I’m going to talk a bit about what I think is a very fun subject, pirates. My upcoming release from Total E-Bound is a collaboration with the wonderfully talented KyAnn Waters. An Improper Wife is a Georgian Historical set in 1798. Our heroine Lady Caroline Wilmont is the niece of British privateer Phillip Etherton, who was also the infamous pirate Peiter Everston.
For those who may not be certain of the difference between privateer and pirate, here’s the perfect definition of privateer from Wikepedia:
A privateer is a private person or ship authorized by a government by letters of marque to attack foreign shipping during wartime. Privateering was a way of mobilizing armed ships and sailors without having to spend public money or commit naval officers. They disrupted commerce and pressured the enemy to deploy warships to protect merchant trade against commerce raiders. The cost was borne by investors hoping to profit from prize money earned from captured cargo and vessels.
As for pirates, we all know that they were men who attacked ships and took their booty. In essence, privateering was government sanctioned pirating, though, unlike pirating, the ships were not to be sunk, and crewmembers were to be taken hostage, not killed. All goods taken while privateering was booty of the government for whom the privateer worked. Not surprisingly, many privateers didn’t turn over the booty to their government, or they simply pirated on the side. ROFL. Talk about moonlighting!
Now, governments didn’t so easily give up their share of the booty.
The letter of marque of a privateer typically limited activity to a specific area and to the ships of specific nations. Typically, the owners or captain would be required to post a performance bond against breaching these conditions, or they might be liable to pay damages to an injured party.
So, if the government caught you breaking the contract, they imposed fines.
Would it surprise you to learn that the United States employed privateers?
During the American Revolutionary War, the Continental Congress and some state governments (on their own initiative), issued privateering licenses, authorizing "legal piracy", to merchant captains in an effort to take prizes from the British Navy and Tory (Loyalist) privateers. This was done due to the relatively small number of commissioned American naval vessels and the pressing need for prisoner exchange.
About 55,000 American seamen served aboard the privateers. They quickly sold their prizes, dividing their profits with the financier (persons or company) and the state (colony). Long Island Sound became a hornets' nest of privateering activity during the American Revolution, as most transports to and from New York went through the Sound. New London, Connecticut was a chief privateering port for the American colonies, leading to the British Navy blockading it in 1778-1779.
Between the end of the Revolutionary War and 1812, less than 30 years, Britain, France, Naples, the Barbary States, Spain, and the Netherlands seized approximately 2,500 American ships.

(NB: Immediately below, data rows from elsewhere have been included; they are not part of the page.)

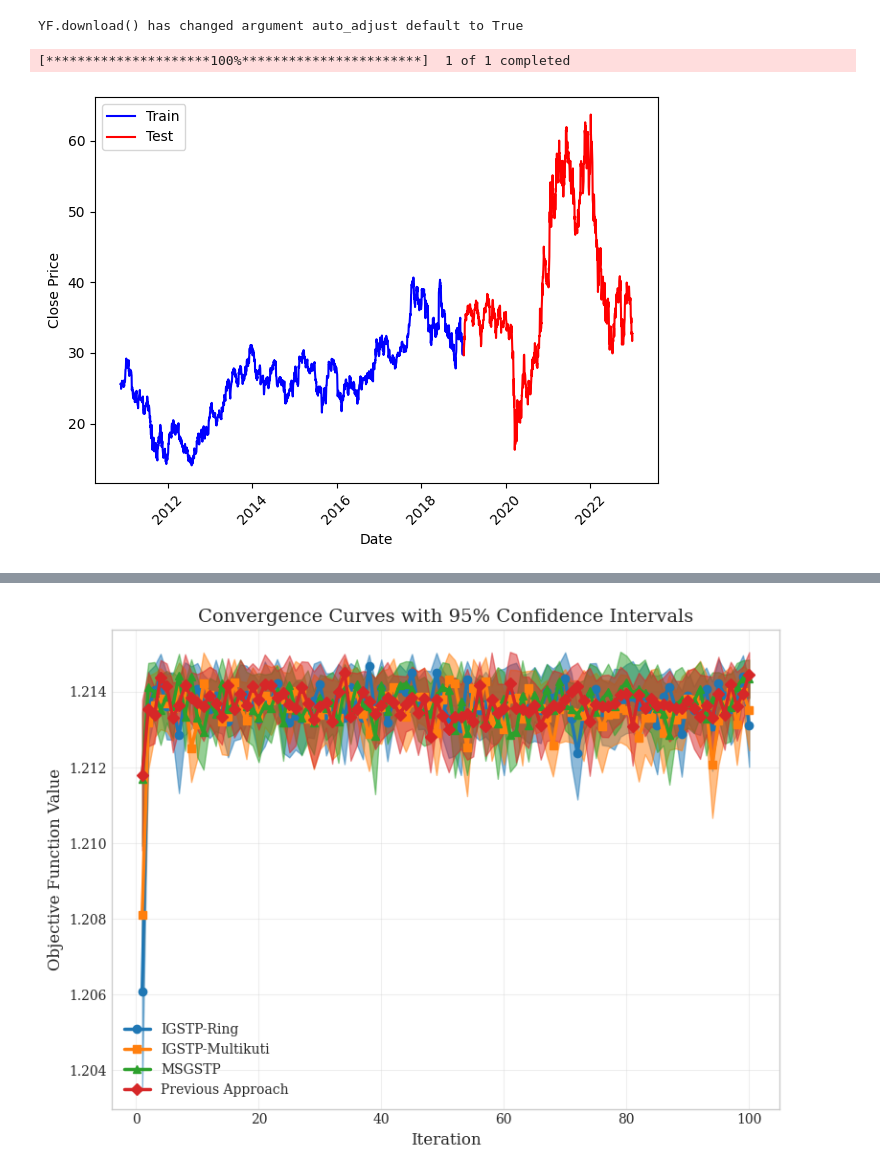
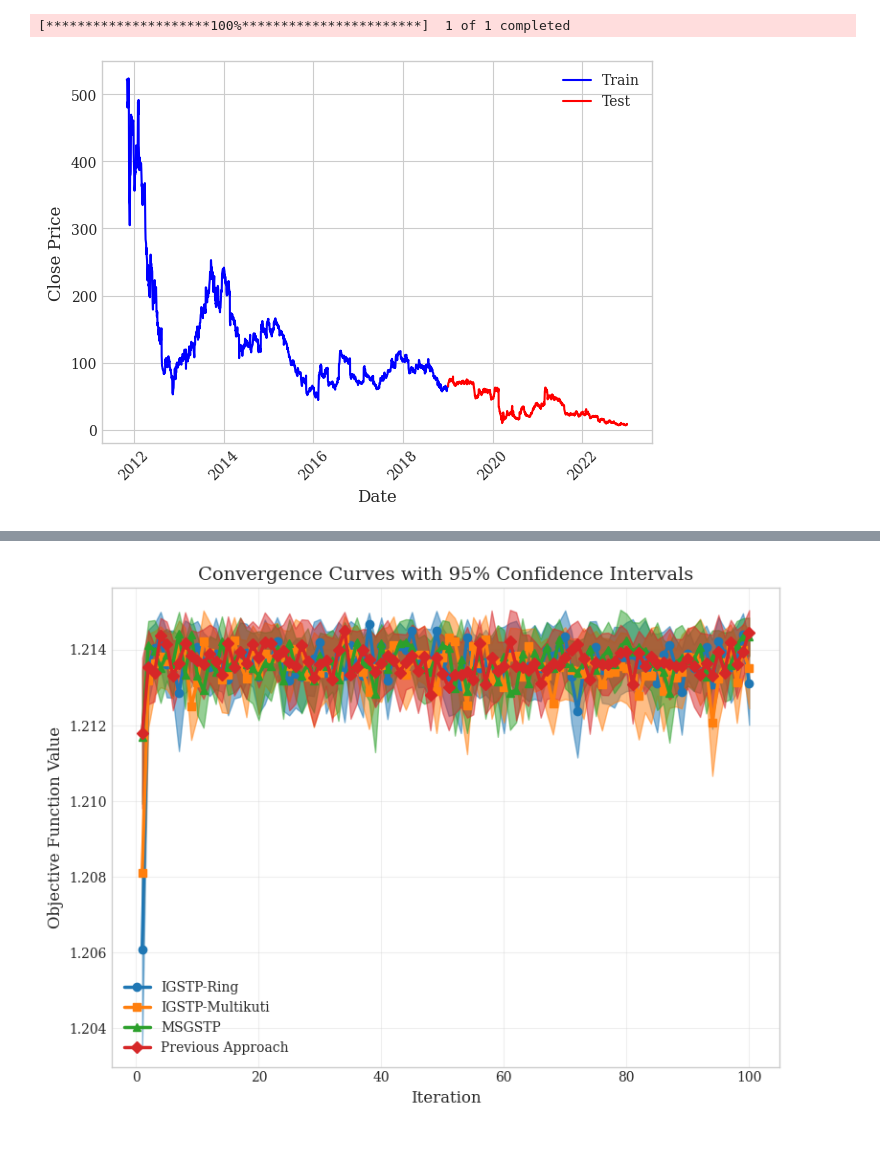
Before and after one commit to Chideme/island_genetic_algrorithm, a Jupyter notebook: experiment_convergence.ipynb, the cells around one changed output, grey strips where cells are left out. Cells and saved outputs as stored; diff of their text form; code cells hidden in the pictures; blank space fills up the shorter version.

```diff
--- a/experiment_convergence.ipynb
+++ b/experiment_convergence.ipynb
@@ -20,16 +20,16 @@ from single_data_processing import SingleAssetTI
 # %%
 start_date = datetime.datetime(2010, 1, 1)
 end_date = datetime.datetime(2022, 12, 31)
 period ="train"
 ticker = 'GM'
+ticker = 'GRPN'
 data = SingleAssetTI(ticker, start_date, end_date,2019)
 data.data_preprocess()
 train_data = data.train_data
 val_data = data.test_data
 # %% [output]
-YF.download() has changed argument auto_adjust default to True
+[*********************100%***********************]  1 of 1 completed
-[*********************100%***********************]  1 of 1 completed
-[figure, old version]
+[figure, new version]
 # %%
 import numpy as np
 import pandas as pd
```
Also changed, not shown: parts of 3 cells of this notebook, 5 other files.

During the War of 1812. the British attacked Essex, Connecticut, and burned the ships in the harbor, due to the construction there of a number of privateers. This was the greatest financial loss of the entire War of 1812 suffered by the Americans.
One other very interesting tidbit about privateering and the U.S.
No letter of marque has been legitimately issued by the United States since the nineteenth century. The status of submarine hunting Goodyear airships in the early days of the second world war has created significant confusion. According to one story, the United States Navy issued a Letter of Marque to the Airship Resolute on the West Coast of the United States at the beginning of World War II, making it the first time the US Navy commissioned a privateer since the War of 1812. However, this story, along with various other accounts referring to the airships Resolute and Volunteer as operating under a "privateer status", is highly dubious. Since neither the Congress nor the President appears to have authorized a privateer during the war, the Navy would not have had the authority to do so by itself.
There is so much history here that I could go on for pages. But I won’t! Hopefully, you had a bit of fun in reading about privateers and pirates. I know there’s a book in here somewhere for me. (But that’s not surprising for a writer, is it?)
Btw, for any who may wonder if women played any part in pirating, take a look at Charlotte Badger and Catherine Hagerty.
Felon Charlotte Badger and convict Catherine Hagerty were among other convicts who seized the colonial brig called Venus while it was docked at Port Dalrymple so that the captain could attend to some business delivering official dispatches.
A proper young lady should never attend a Masque...Aphrodite is no lady.
Betrothal to the callous Lord Blackhall painted a future devoid of love. Upon his death, Lady Caroline Wilmont is promised to the younger brother. Caroline refuses to allow her first taste of desire to be at the hands of a man who would rather have any woman but her. This, her last night of freedom, is to be a memory of lust that she can take with her throughout her loveless marriage. As Aphrodite, Caroline attends a masque determined to find a man to initiate her into the intimacies of erotic love.
Taran Robertson, Viscount of Blackhall, makes no secret that he despises his obligation to marry the Sassenach heiress chosen for him by his father. As a last foray before his wedding, he attends a masque. However, the spirited vixen he meets and seduces has secrets...secrets that just may reveal he’s to have an improper wife.
If you would like a digital copy of An Improper Wife, leave a comment. I'll choose a winner on Monday, May 7.